Revision comparison data:
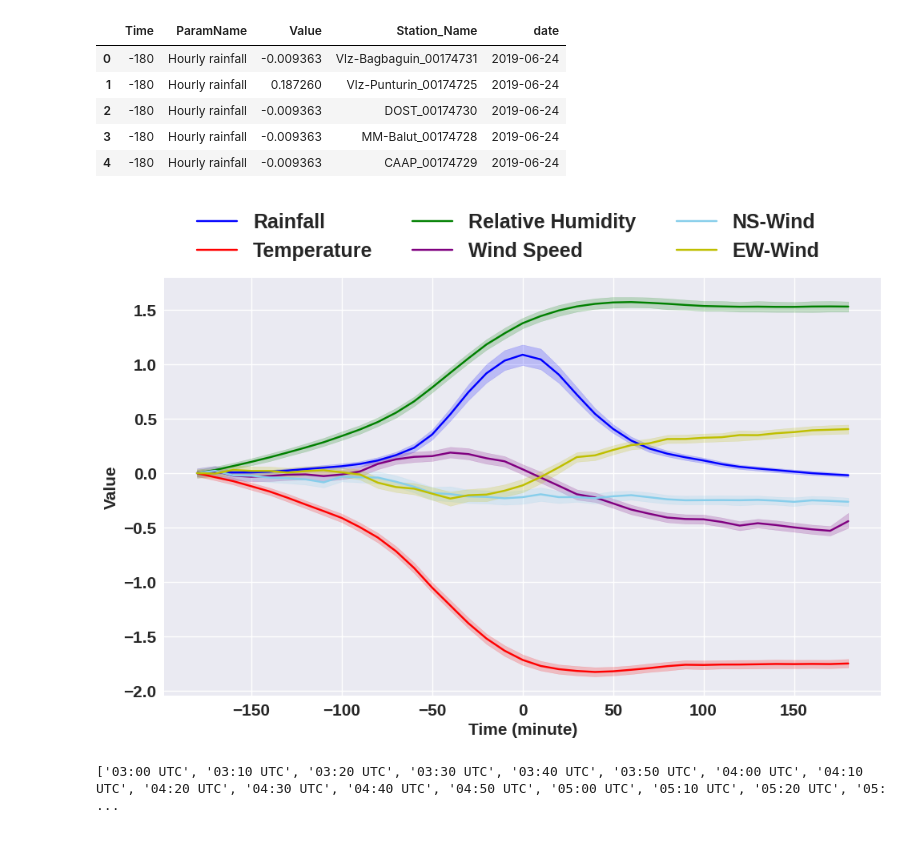
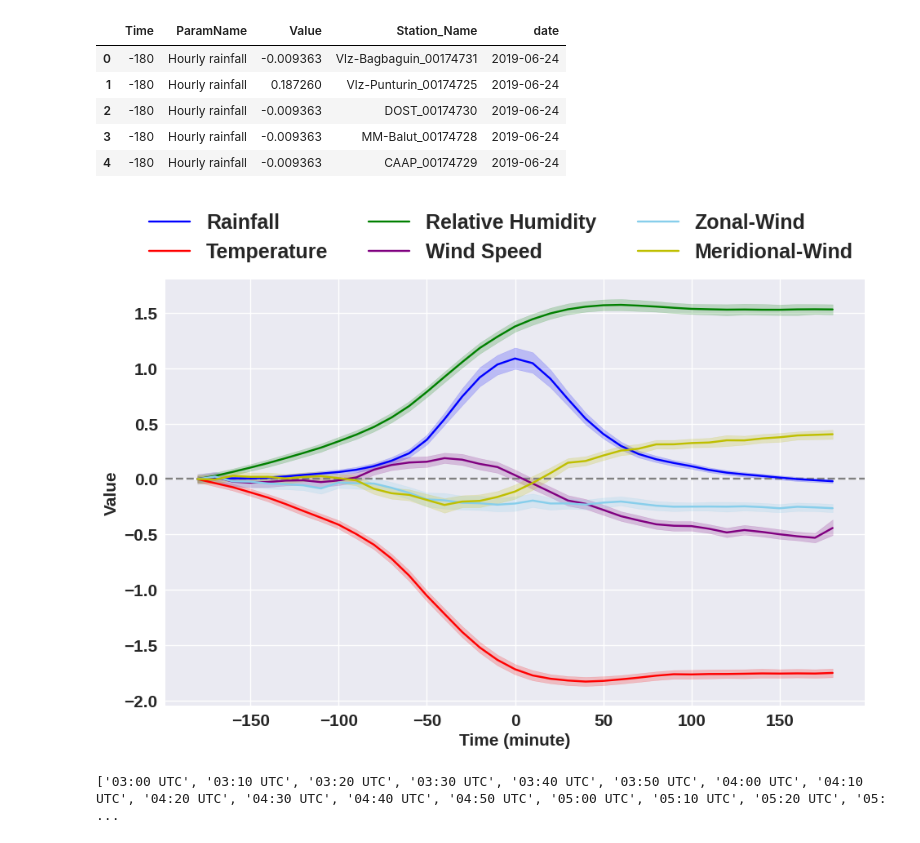
Before and after one commit to tsugumi-sys/poteka_data_analysis, a Jupyter notebook: EDA/rain/superposed_epoch_analysis_highquality.ipynb, the cells around one changed output. Saved outputs shown, nothing was run; the diff lists cells and outputs as text; code cells hidden in the pictures.

```diff
--- a/EDA/rain/superposed_epoch_analysis_highquality.ipynb
+++ b/EDA/rain/superposed_epoch_analysis_highquality.ipynb
@@ -78,7 +80,7 @@ for date in target_data.keys():
         start_time=target_data[date]["start_time"],
         end_time=target_data[date]["end_time"],
     )
-    compare_df = get_compare_by_time_df(time_series_df, set_zero_start=True)
+    compare_df = get_compare_by_time_df(time_series_df, set_zero_start=True, scaling_method="both")
     # Reset Time
     unique_times = compare_df["Time"].unique()
     sorted_unique_times = sorted([int(t.replace(":", "")) for t in unique_times])
@@ -108,7 +110,7 @@ plt.style.use('seaborn')
 # %%
 def set_legends(
         ax, handles, labels,
-        legend_labels = ["Rainfall", "Temperature", "Relative Humidity", "Wind Speed", "NS-Wind", "EW-Wind"],
+        legend_labels = ["Rainfall", "Temperature", "Relative Humidity", "Wind Speed", "Zonal-Wind", "Meridional-Wind"],
         legend_bbox_to_anchor=(0.48, 1.2)
     ):
     if legend_labels:
@@ -135,34 +137,43 @@ def set_ticks(ax, xticks = None, yticks = None, xticklabels = None, yticklabels
     for obj in ax.get_xticklabels():
         obj.set_fontweight(fontweight)
         obj.set_fontsize(fontsize)
     for obj in ax.get_yticklabels():
         obj.set_fontweight(fontweight)
         obj.set_fontsize(fontsize)
 
 def get_palette(target_params, colors = ['blue', 'red', 'green', 'purple', 'skyblue', 'y']):
     return {name: col for name, col in zip(target_params, colors)}
 
 fig, ax = plt.subplots(figsize=(10, 7))
+ax.axhline(y=0, linestyle='--', color='gray')
 # for station_name, grouped_df in compare_df.groupby(by=["Station_Name"]):
 #     if station_name not in exclude_observation_points:
 #         sns.lineplot(data=grouped_df, x="Time", y="Value", hue="ParamName", hue_order=target_col, ax=ax)
 
 # exclude_observation_points=["MM-EFCOS_00173456", "CentPark_00181288", "Vlz-DRRMO_00174734", "MM-Libertad_00181289"]
 # compare_df = compare_df.loc[~compare_df["Station_Name"].isin([exclude_observation_points])]
 target_params = ["Hourly rainfall", "Temperature", "Relative Humidity", "Wind Speed", "U-Wind", "V-Wind"]
+# target_params = ["Wind Speed", "U-Wind", "V-Wind"]
+# legend_labels = ["Wind Speed", "Zonal-Wind", "Meridional-Wind"]
+# colors = ['purple', 'skyblue', 'y']
 
 g = sns.lineplot(data=data_df, x="Time", y="Value", hue="ParamName", hue_order=target_params, ax=ax, ci=95, palette=get_palette(target_params))
+# g = sns.lineplot(data=data_df, x="Time", y="Value", hue="ParamName", hue_order=target_params, ax=ax, ci=95, palette=get_palette(target_params, colors))
+
 handles, labels = g.get_legend_handles_labels()
+
 set_legends(ax, handles, labels)
+# set_legends(ax, handles, labels, legend_labels)
+
 set_labels(ax)
 set_ticks(ax)
 
 plt.tight_layout()
 plt.savefig('alldata-epoch-analysis.pdf', format='pdf', bbox_inches='tight')
 plt.show()
 plt.close()
 # %% [output]
-[figure, old version]
+[figure, new version]
 # %%
 def format_time(t: str):
     t = t.replace('.csv', '').replace('-', ':')
```
Also changed, not shown: parts of 3 cells of this notebook, 2 other files.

How to complete this task: Could you repeat every record exactly as written, with the pictures left out?

Task response:
Before and after one commit to tsugumi-sys/poteka_data_analysis, a Jupyter notebook: EDA/rain/superposed_epoch_analysis_highquality.ipynb, the cells around one changed output. Saved outputs shown, nothing was run; the diff lists cells and outputs as text; code cells hidden in the pictures.

```diff
--- a/EDA/rain/superposed_epoch_analysis_highquality.ipynb
+++ b/EDA/rain/superposed_epoch_analysis_highquality.ipynb
@@ -78,7 +80,7 @@ for date in target_data.keys():
         start_time=target_data[date]["start_time"],
         end_time=target_data[date]["end_time"],
     )
-    compare_df = get_compare_by_time_df(time_series_df, set_zero_start=True)
+    compare_df = get_compare_by_time_df(time_series_df, set_zero_start=True, scaling_method="both")
     # Reset Time
     unique_times = compare_df["Time"].unique()
     sorted_unique_times = sorted([int(t.replace(":", "")) for t in unique_times])
@@ -108,7 +110,7 @@ plt.style.use('seaborn')
 # %%
 def set_legends(
         ax, handles, labels,
-        legend_labels = ["Rainfall", "Temperature", "Relative Humidity", "Wind Speed", "NS-Wind", "EW-Wind"],
+        legend_labels = ["Rainfall", "Temperature", "Relative Humidity", "Wind Speed", "Zonal-Wind", "Meridional-Wind"],
         legend_bbox_to_anchor=(0.48, 1.2)
     ):
     if legend_labels:
@@ -135,34 +137,43 @@ def set_ticks(ax, xticks = None, yticks = None, xticklabels = None, yticklabels
     for obj in ax.get_xticklabels():
         obj.set_fontweight(fontweight)
         obj.set_fontsize(fontsize)
     for obj in ax.get_yticklabels():
         obj.set_fontweight(fontweight)
         obj.set_fontsize(fontsize)
 
 def get_palette(target_params, colors = ['blue', 'red', 'green', 'purple', 'skyblue', 'y']):
     return {name: col for name, col in zip(target_params, colors)}
 
 fig, ax = plt.subplots(figsize=(10, 7))
+ax.axhline(y=0, linestyle='--', color='gray')
 # for station_name, grouped_df in compare_df.groupby(by=["Station_Name"]):
 #     if station_name not in exclude_observation_points:
 #         sns.lineplot(data=grouped_df, x="Time", y="Value", hue="ParamName", hue_order=target_col, ax=ax)
 
 # exclude_observation_points=["MM-EFCOS_00173456", "CentPark_00181288", "Vlz-DRRMO_00174734", "MM-Libertad_00181289"]
 # compare_df = compare_df.loc[~compare_df["Station_Name"].isin([exclude_observation_points])]
 target_params = ["Hourly rainfall", "Temperature", "Relative Humidity", "Wind Speed", "U-Wind", "V-Wind"]
+# target_params = ["Wind Speed", "U-Wind", "V-Wind"]
+# legend_labels = ["Wind Speed", "Zonal-Wind", "Meridional-Wind"]
+# colors = ['purple', 'skyblue', 'y']
 
 g = sns.lineplot(data=data_df, x="Time", y="Value", hue="ParamName", hue_order=target_params, ax=ax, ci=95, palette=get_palette(target_params))
+# g = sns.lineplot(data=data_df, x="Time", y="Value", hue="ParamName", hue_order=target_params, ax=ax, ci=95, palette=get_palette(target_params, colors))
+
 handles, labels = g.get_legend_handles_labels()
+
 set_legends(ax, handles, labels)
+# set_legends(ax, handles, labels, legend_labels)
+
 set_labels(ax)
 set_ticks(ax)
 
 plt.tight_layout()
 plt.savefig('alldata-epoch-analysis.pdf', format='pdf', bbox_inches='tight')
 plt.show()
 plt.close()
 # %% [output]
-[figure, old version]
+[figure, new version]
 # %%
 def format_time(t: str):
     t = t.replace('.csv', '').replace('-', ':')
```
Also changed, not shown: parts of 3 cells of this notebook, 2 other files.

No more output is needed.